Brief: Pull out every line below that holds the word "after".
═════ Records supplied ═════
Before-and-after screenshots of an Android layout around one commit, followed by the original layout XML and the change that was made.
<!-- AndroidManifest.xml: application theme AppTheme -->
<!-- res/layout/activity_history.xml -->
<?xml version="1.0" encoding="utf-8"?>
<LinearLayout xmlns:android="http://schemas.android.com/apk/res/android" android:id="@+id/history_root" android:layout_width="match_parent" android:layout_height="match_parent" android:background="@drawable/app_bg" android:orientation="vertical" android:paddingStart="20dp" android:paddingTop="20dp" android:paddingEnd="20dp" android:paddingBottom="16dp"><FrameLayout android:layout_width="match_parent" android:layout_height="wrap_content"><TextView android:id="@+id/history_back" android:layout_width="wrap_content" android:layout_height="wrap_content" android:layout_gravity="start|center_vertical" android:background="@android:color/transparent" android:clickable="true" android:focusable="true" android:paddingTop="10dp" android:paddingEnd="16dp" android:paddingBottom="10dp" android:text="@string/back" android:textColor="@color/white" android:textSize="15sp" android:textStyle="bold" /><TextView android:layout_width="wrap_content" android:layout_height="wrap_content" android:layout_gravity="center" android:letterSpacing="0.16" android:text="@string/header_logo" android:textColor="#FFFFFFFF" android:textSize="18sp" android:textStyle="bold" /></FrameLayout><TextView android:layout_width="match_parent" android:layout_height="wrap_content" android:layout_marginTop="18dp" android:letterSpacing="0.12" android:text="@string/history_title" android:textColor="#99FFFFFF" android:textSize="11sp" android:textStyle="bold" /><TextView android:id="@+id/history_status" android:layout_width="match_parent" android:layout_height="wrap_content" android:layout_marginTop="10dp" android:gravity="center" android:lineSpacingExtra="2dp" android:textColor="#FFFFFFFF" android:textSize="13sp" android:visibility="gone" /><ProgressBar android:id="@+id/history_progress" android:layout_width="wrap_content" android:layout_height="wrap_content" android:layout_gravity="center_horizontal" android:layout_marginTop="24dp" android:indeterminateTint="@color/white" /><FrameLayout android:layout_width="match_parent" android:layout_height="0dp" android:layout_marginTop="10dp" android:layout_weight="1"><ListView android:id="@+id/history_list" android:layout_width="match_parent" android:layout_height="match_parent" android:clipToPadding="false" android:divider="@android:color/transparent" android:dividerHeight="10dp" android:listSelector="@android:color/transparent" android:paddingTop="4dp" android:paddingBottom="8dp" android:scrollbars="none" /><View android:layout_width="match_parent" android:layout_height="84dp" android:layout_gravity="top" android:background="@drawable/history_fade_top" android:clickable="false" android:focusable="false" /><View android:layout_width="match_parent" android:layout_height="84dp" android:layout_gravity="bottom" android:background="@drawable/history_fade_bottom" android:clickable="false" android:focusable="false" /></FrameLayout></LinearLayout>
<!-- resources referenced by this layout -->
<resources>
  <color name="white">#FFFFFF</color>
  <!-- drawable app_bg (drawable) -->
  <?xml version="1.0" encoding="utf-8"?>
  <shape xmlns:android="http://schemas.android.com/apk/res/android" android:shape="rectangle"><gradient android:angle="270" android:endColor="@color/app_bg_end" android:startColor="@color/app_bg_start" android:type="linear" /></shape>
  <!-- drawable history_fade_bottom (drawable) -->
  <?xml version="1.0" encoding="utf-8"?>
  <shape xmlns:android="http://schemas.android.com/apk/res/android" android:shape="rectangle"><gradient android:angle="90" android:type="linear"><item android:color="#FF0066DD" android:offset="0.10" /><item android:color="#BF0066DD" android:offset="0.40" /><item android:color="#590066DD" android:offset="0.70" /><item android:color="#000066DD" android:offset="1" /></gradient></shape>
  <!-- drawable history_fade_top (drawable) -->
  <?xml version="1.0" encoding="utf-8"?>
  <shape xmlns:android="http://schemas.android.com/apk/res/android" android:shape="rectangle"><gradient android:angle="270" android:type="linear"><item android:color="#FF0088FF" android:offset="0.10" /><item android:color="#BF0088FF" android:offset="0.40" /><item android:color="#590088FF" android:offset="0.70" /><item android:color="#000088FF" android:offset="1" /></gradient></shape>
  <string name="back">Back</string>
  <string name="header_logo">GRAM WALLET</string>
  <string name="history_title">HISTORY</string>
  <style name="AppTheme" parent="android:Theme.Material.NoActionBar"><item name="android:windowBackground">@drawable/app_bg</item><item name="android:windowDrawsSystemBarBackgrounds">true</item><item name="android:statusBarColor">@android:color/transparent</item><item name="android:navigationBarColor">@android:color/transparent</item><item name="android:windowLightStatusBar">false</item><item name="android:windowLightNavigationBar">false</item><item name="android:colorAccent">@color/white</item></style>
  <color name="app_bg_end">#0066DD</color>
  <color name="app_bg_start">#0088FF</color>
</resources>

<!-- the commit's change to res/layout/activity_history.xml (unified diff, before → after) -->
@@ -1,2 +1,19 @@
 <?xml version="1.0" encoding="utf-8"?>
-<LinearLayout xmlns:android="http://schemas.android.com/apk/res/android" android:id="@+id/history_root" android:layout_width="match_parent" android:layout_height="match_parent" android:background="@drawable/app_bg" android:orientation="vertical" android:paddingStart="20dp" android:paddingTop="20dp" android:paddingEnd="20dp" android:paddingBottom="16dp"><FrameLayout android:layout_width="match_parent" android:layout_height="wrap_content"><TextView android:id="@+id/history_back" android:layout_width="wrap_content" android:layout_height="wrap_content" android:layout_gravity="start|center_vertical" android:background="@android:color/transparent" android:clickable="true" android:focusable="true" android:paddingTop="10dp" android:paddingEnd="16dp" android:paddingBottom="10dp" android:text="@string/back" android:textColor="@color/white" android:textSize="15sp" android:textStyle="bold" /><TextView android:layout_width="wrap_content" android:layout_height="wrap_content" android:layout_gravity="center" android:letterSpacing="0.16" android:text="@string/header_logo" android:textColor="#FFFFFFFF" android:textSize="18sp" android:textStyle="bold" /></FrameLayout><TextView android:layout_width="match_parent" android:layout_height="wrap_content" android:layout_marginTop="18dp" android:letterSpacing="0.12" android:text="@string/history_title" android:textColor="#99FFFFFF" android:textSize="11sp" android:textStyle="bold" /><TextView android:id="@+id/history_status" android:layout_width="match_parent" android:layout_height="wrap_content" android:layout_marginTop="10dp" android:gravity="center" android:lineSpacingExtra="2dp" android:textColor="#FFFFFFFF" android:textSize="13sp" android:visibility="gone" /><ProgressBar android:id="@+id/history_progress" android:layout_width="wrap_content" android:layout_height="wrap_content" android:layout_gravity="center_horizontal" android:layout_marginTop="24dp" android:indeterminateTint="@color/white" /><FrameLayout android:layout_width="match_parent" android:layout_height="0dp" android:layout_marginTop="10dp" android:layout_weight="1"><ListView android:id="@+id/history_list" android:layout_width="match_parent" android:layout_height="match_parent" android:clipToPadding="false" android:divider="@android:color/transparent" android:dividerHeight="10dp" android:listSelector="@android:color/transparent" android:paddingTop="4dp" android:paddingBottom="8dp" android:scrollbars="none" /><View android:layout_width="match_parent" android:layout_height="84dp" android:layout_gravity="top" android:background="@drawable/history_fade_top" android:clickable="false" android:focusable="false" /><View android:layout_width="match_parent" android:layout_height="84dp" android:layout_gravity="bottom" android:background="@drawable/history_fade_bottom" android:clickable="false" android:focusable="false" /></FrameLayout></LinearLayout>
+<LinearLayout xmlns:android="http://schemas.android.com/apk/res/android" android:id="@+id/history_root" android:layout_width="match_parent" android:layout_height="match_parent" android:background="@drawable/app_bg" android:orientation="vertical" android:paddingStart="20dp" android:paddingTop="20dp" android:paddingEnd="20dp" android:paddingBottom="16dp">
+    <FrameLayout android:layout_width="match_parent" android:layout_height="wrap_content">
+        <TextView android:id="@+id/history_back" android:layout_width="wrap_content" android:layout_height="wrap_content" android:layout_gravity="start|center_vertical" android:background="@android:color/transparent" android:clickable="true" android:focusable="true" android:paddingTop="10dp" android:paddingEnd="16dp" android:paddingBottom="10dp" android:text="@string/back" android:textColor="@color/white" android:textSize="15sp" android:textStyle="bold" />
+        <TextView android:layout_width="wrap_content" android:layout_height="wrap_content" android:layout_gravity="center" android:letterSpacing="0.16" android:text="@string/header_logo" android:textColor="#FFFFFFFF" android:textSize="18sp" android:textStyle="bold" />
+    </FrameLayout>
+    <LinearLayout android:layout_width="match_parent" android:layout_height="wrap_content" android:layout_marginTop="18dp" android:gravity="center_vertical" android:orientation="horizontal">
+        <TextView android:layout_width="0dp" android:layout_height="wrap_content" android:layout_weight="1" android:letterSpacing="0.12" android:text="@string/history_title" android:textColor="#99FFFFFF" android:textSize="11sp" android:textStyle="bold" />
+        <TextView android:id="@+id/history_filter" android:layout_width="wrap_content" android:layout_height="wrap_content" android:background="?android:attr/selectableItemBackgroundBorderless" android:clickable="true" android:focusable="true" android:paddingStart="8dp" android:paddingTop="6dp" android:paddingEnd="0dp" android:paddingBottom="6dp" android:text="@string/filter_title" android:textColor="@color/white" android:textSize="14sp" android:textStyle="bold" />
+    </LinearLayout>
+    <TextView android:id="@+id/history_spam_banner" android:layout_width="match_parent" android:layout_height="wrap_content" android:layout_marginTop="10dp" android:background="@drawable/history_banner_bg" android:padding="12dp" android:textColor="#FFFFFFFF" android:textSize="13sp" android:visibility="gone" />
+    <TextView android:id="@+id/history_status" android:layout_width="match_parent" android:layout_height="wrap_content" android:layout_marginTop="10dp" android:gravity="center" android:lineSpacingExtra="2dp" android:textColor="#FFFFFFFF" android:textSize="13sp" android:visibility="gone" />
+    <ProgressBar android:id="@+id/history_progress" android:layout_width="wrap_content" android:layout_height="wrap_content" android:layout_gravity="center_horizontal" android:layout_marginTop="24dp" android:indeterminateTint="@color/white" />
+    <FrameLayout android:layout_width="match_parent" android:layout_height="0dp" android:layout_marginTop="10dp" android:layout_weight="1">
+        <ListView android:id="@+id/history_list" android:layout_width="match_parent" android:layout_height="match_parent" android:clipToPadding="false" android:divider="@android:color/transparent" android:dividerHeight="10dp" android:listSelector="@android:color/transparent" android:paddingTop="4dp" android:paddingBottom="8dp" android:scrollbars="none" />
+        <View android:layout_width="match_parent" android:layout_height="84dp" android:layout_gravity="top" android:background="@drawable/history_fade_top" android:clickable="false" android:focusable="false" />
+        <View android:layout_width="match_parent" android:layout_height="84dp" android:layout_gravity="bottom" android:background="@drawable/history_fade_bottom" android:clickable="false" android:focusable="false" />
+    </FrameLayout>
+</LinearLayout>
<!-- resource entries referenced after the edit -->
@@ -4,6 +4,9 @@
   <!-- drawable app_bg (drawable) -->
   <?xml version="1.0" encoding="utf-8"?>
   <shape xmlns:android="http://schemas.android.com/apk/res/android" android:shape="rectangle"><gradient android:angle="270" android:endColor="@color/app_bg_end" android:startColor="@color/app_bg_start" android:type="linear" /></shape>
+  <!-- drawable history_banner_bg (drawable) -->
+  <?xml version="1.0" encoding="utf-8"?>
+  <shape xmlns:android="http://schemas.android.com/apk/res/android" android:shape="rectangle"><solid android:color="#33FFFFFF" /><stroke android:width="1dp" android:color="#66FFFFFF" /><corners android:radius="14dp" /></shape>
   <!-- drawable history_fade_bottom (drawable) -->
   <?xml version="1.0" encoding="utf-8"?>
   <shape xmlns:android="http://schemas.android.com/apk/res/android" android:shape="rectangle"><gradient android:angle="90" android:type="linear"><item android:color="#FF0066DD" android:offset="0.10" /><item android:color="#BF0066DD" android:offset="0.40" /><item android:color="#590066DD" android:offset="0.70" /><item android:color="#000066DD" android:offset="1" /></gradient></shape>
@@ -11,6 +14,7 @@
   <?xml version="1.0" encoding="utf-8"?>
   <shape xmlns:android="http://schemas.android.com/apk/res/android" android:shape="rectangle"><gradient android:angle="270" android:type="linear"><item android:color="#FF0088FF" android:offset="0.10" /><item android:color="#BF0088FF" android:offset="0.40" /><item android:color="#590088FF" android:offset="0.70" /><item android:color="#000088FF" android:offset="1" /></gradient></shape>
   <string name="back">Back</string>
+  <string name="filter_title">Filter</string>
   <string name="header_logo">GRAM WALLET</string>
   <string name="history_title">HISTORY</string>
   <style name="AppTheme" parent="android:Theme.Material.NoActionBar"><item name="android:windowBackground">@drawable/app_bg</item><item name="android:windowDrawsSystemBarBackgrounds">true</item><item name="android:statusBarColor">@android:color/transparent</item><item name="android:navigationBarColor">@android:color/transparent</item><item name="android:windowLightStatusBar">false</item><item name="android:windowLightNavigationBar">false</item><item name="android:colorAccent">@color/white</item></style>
═════
Reply:
Before-and-after screenshots of an Android layout around one commit, followed by the original layout XML and the change that was made.
<!-- the commit's change to res/layout/activity_history.xml (unified diff, before → after) -->
<!-- resource entries referenced after the edit -->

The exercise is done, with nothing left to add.